These “historic restrictions that had barred much of the world from entering,” the U.S., including people from China, Canada, Mexico, India, Brazil and much of Europe, according to Reuters. U.S. allies heavily lobbied President Joe Biden’s administration to lift the rules, said the outlet.
Fully vaccinated foreign air travelers from 26 countries in Europe, including France, Germany, Italy, Spain, Switzerland and Greece, as well as Britain, Ireland, China, India, South Africa, Iran and Brazil will be able to come to the U.S. Previously, people who were in those countries in the 14 days before traveling were barred entry.
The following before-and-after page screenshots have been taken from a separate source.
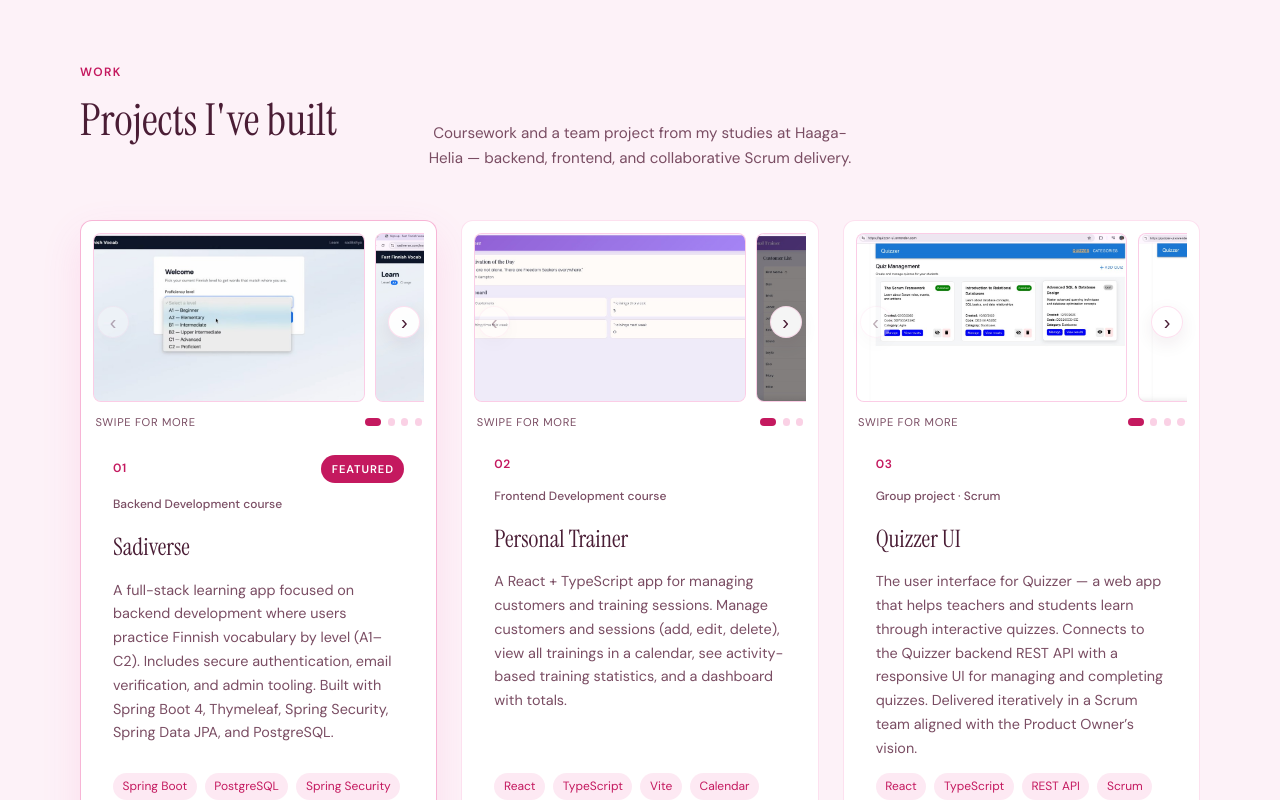
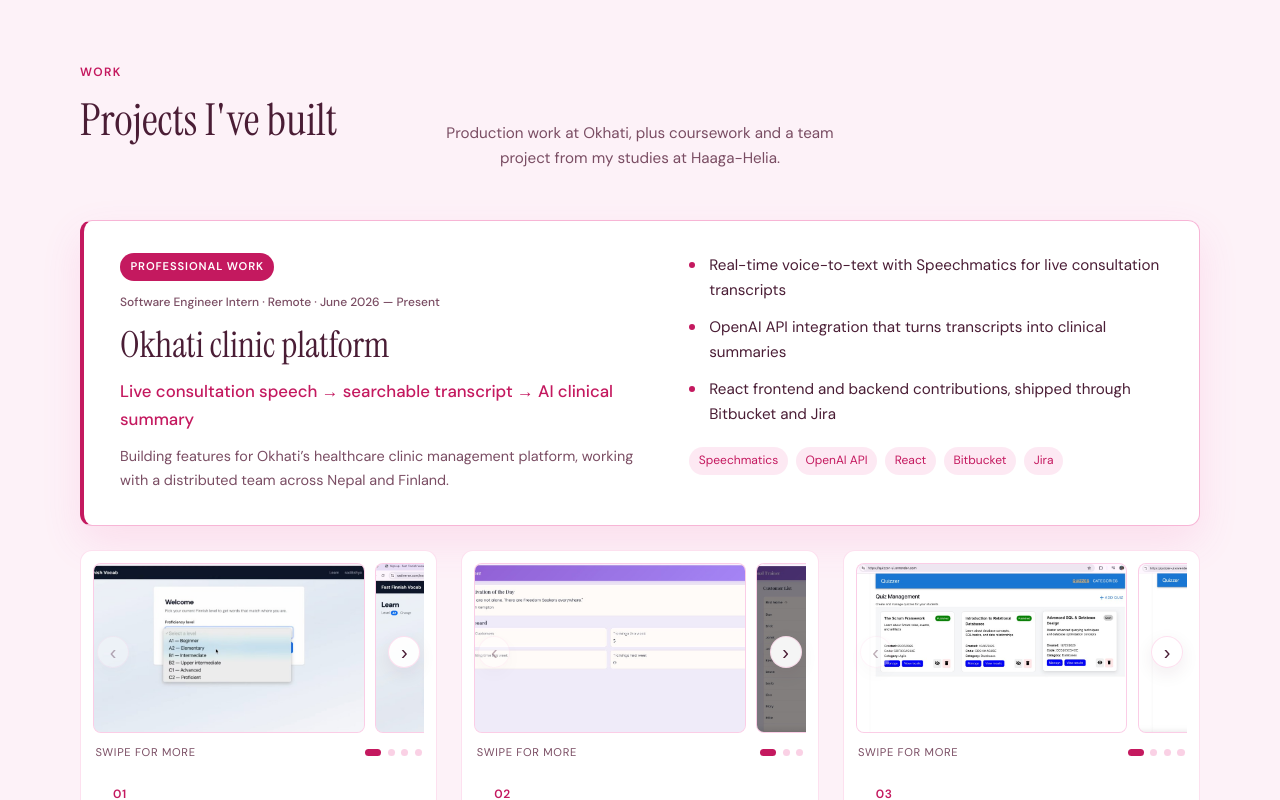
Before and after one commit to sadikshyeah/Sadi_portfolio, a React (Vite) app: page / in a window 1280 px wide. Shown: the part 2580-3380 px from the top of the page. Built offline with nearby package versions, Linux system fonts and the light colour scheme.

Commit message:
Add professional work section for Okhati in portfolio and update Projects component

```diff
--- a/src/components/Projects.tsx
+++ b/src/components/Projects.tsx
@@ -2,15 +2,40 @@
 import { ProjectGallery } from './ProjectGallery'
 
 export function Projects() {
+  const work = portfolio.professionalWork
+
   return (
     <section className="section" id="projects" data-reveal>
       <div className="container">
         <p className="eyebrow">Work</p>
         <h2 className="section__title">Projects I&apos;ve built</h2>
         <p className="section__subtitle">
-          Coursework and a team project from my studies at Haaga-Helia — backend,
-          frontend, and collaborative Scrum delivery.
+          Production work at Okhati, plus coursework and a team project from my
+          studies at Haaga-Helia.
         </p>
+        <article className="work-feature">
+          <div className="work-feature__main">
+            <div className="project-card__meta">
+              <span className="project-card__badge">Professional work</span>
+            </div>
+            <p className="project-card__context">{work.context}</p>
+            <h3 className="work-feature__title">{work.title}</h3>
+            <p className="work-feature__outcome">{work.outcome}</p>
+            <p className="project-card__desc">{work.description}</p>
+          </div>
+          <div className="work-feature__side">
+            <ul className="work-feature__list">
+              {work.highlights.map((item) => (
+                <li key={item}>{item}</li>
+              ))}
+            </ul>
+            <ul className="project-card__tags">
+              {work.tags.map((tag) => (
+                <li key={tag}>{tag}</li>
+              ))}
+            </ul>
+          </div>
+        </article>
         <div className="projects__grid">
           {portfolio.projects.map((project, index) => {
             const isFeatured = 'featured' in project && project.featured
--- a/src/data/portfolio.ts
+++ b/src/data/portfolio.ts
@@ -60,11 +60,23 @@
       ],
     },
   ],
+  professionalWork: {
+    title: 'Okhati clinic platform',
+    context: 'Software Engineer Intern · Remote · June 2026 — Present',
+    outcome: 'Live consultation speech → searchable transcript → AI clinical summary',
+    description:
+      'Building features for Okhati’s healthcare clinic management platform, working with a distributed team across Nepal and Finland.',
+    highlights: [
+      'Real-time voice-to-text with Speechmatics for live consultation transcripts',
+      'OpenAI API integration that turns transcripts into clinical summaries',
+      'React frontend and backend contributions, shipped through Bitbucket and Jira',
+    ],
+    tags: ['Speechmatics', 'OpenAI API', 'React', 'Bitbucket', 'Jira'],
+  },
   projects: [
     {
       title: 'Sadiverse',
       context: 'Backend Development course',
-      featured: true,
       description:
         'A full-stack learning app focused on backend development where users practice Finnish vocabulary by level (A1–C2). Includes secure authentication, email verification, and admin tooling. Built with Spring Boot 4, Thymeleaf, Spring Security, Spring Data JPA, and PostgreSQL.',
       tags: [
```
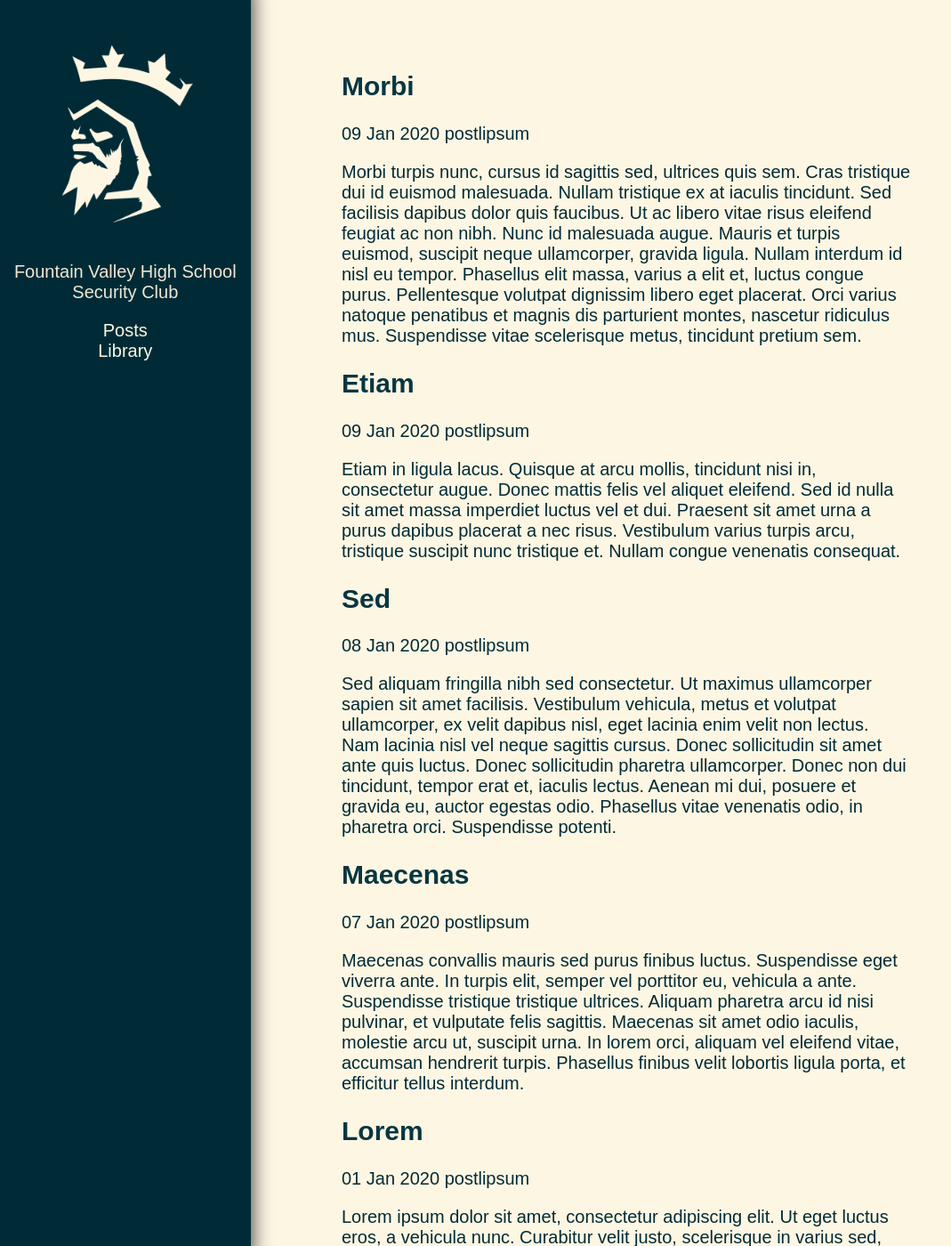
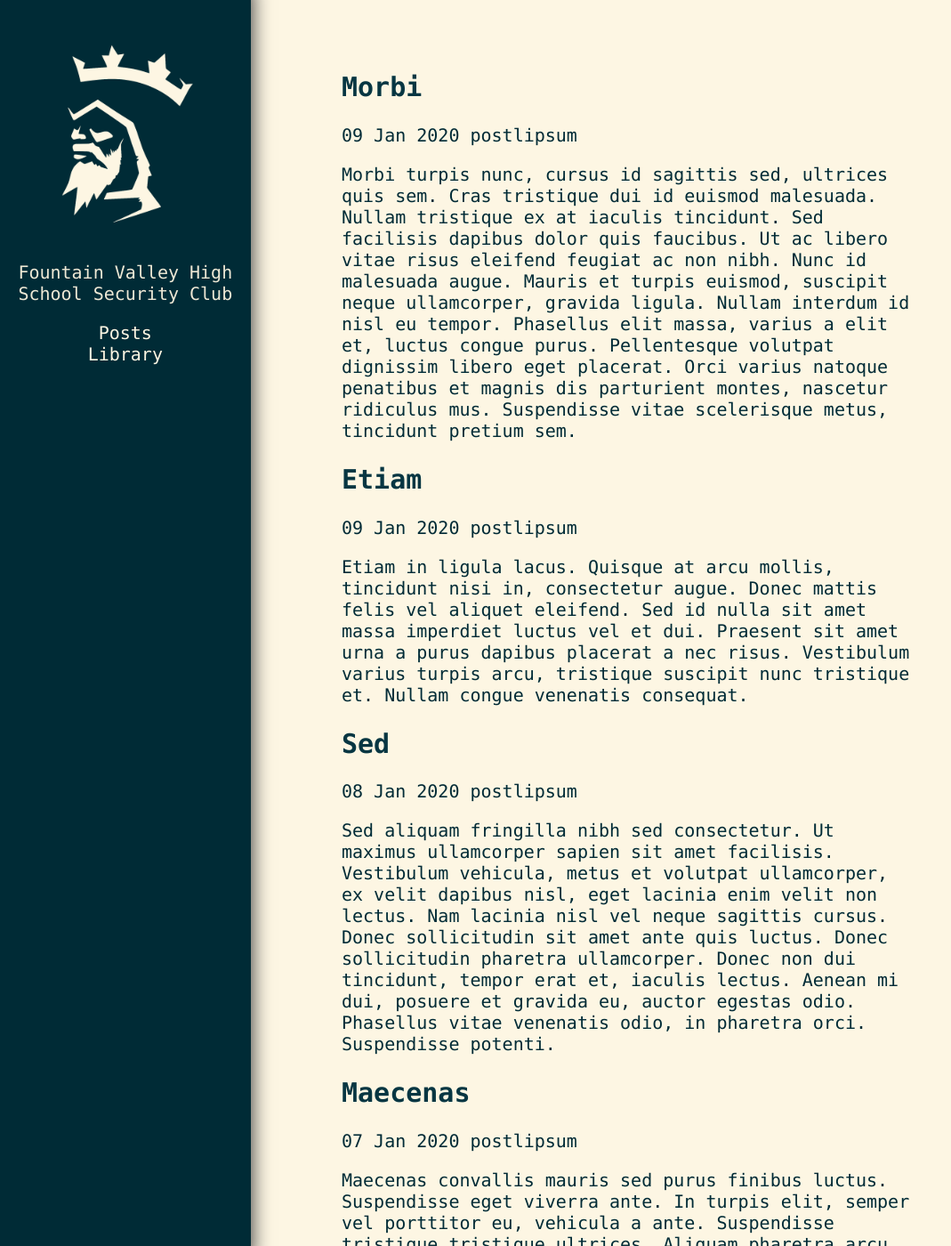
Before and after one commit to FVHSsec/fvhssec.github.io, a Jekyll site: the page built from index.md, in a window 1280 px wide and 1400 px high. Shown: the whole window at 89% size, without its empty margins (0-1069 px from the left). Built offline with Jekyll 4.4.1, drawn with Linux system fonts in a browser that asks for light colours.

Commit message:
Update main.css

```diff
--- a/assets/css/main.css
+++ b/assets/css/main.css
@@ -14,7 +14,7 @@
 html {
     background-color: var(--sol-base3);
 
-    font-family : Arial, Helvetica, sans-serif;
+    font-family: Consolas, monaco, monospace;
     font-size : 18px;
 }
 
```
The White House held a meeting late Thursday to finalize the Nov. 8 date said Reuters. Children under 18, are expected to be exempt from the requirements, an official said.
New rules do not require foreign visitors or Americans to go into quarantine. The Centers for Disease Control and Prevention soon plan to issue new rules on contact tracing for international air travelers.
Restrictions on non-U.S. citizens began in January 2020, before the COVID-19 outbreak that began in Wuhan, China, was declared a global pandemic by the World Health Organization and while Donald Trump was president. Throughout the pandemic, is has been extended to other countries including non-essential travel blocks at Mexican and Canadian borders in place since last March.
Earlier this week, the White House also announced it would lift restrictions at its land borders and ferry crossings with Canada and Mexico for fully vaccinated foreign nationals in early November. Unvaccinated visitors are still not able to enter at the land borders.
Vaccines authorized in the U.S. or by the World Health Organization will be accepted, the Centers for Disease Control and Prevention told Reuters last week.
In response to the lift date announcement U.S. airline, hotel and cruise industry stocks rose. With restrictions in place, international traffic was down more than 40 percent and overall traffic was down a little more than 21 percent compared to pre-pandemic levels, said the U.S. Transportation Department said Friday.
U.S. Travel Association Chief Executive Roger Dow said declines in international visits since the pandemic started resulted in more than $250 billion in lost income.
Airlines have seen an increase in international ticket sales in recent weeks, Nick Calio, chief executive of the Airlines for America industry trade group, said in a statement.